When the kidneys stop working properly, dialysis can be used to remove waste products and excess fluid from the blood by diverting it to a machine to be cleaned.
To connect this machine to the patient a special junction must be formed between an artery and a vein in the patient's wrist or upper arm. This junction is called an arterio-venous fistulae (AVF).
The study, published in the journal Physics of Fluids, used modelling techniques from the aerospace industry to train a computer, using machine learning algorithms.
The AI then went ahead and optimised the shape of an AVF so that the unsteadiness in the blood flow could be suppressed.
The prototype device developed to hold the AVF in the optimal shape has so far undergone preliminary tests in pigs, which have been successful, researchers said.
"We routinely use computer simulations to study air flow over aeroplanes. These same techniques, can now be used to optimise medical devices, including AVF," said Peter Vincent, from Imperial College London.
Haemodialysis is a life-sustaining treatment used by millions of patients worldwide who have kidney failure. These patients are dependent on arterio-venous fistula (AVF) procedures to clean their blood, researchers said.
However, dysfunction and failure in the AVF is a real problem for these patients, leading to a large number of hospital admissions and extra operations, they said.
"This technology offers great promise for these patients. By improving outcomes from AVF surgery, it could potentially reduce the need for repeated operations, which could and lead to better quality dialysis," said Richard Corbett from Hammersmith Hospital in the UK.
"This technology offers great promise for these patients. By improving outcomes from AVF surgery, it could potentially reduce the need for repeated operations, which could and lead to better quality dialysis," Hammersmith said.

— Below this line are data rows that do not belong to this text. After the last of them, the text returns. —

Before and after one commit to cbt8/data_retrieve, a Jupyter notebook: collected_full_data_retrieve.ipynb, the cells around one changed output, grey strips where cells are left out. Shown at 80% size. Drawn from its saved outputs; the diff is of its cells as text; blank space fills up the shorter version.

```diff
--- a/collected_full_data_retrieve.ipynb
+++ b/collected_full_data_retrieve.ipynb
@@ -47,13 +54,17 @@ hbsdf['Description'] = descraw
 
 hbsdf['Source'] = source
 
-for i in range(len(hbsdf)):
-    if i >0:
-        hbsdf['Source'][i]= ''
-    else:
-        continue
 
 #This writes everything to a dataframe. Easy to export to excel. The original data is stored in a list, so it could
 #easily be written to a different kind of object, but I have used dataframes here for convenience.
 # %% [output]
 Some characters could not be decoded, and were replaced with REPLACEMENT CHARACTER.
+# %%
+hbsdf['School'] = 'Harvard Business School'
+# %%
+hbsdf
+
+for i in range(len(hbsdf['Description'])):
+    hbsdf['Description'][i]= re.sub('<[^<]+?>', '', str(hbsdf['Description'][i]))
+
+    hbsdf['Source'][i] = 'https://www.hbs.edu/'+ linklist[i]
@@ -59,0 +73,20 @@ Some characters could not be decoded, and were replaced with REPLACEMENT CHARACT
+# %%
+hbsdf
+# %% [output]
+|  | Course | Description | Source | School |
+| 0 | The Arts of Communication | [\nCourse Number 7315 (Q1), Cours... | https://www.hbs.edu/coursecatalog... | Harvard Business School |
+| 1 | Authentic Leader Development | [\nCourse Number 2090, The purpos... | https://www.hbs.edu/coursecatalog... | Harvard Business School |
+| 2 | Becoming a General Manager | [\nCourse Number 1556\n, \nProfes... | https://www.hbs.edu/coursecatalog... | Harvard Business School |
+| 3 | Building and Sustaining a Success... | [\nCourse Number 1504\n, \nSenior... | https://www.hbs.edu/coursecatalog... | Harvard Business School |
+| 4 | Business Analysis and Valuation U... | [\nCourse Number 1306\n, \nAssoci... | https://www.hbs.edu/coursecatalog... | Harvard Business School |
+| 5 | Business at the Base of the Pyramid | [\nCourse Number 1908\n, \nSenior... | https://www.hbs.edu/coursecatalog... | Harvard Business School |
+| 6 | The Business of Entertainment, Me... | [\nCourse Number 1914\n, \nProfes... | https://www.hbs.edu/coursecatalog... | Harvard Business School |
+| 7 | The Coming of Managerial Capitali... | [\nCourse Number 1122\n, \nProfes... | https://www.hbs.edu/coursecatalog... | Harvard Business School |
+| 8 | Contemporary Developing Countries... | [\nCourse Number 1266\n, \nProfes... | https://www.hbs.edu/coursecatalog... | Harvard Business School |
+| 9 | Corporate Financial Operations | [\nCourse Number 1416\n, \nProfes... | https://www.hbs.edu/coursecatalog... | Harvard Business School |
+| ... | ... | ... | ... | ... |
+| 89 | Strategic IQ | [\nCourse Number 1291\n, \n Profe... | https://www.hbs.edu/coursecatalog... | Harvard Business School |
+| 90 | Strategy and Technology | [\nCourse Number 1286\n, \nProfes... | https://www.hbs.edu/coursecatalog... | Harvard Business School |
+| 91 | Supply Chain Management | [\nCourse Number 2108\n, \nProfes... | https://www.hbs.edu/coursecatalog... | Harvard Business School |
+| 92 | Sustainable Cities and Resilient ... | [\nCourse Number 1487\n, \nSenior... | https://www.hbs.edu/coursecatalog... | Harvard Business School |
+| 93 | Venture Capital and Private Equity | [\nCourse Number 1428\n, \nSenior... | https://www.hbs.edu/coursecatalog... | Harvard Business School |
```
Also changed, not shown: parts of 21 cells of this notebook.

(This story has not been edited by Business Standard staff and is auto-generated from a syndicated feed.)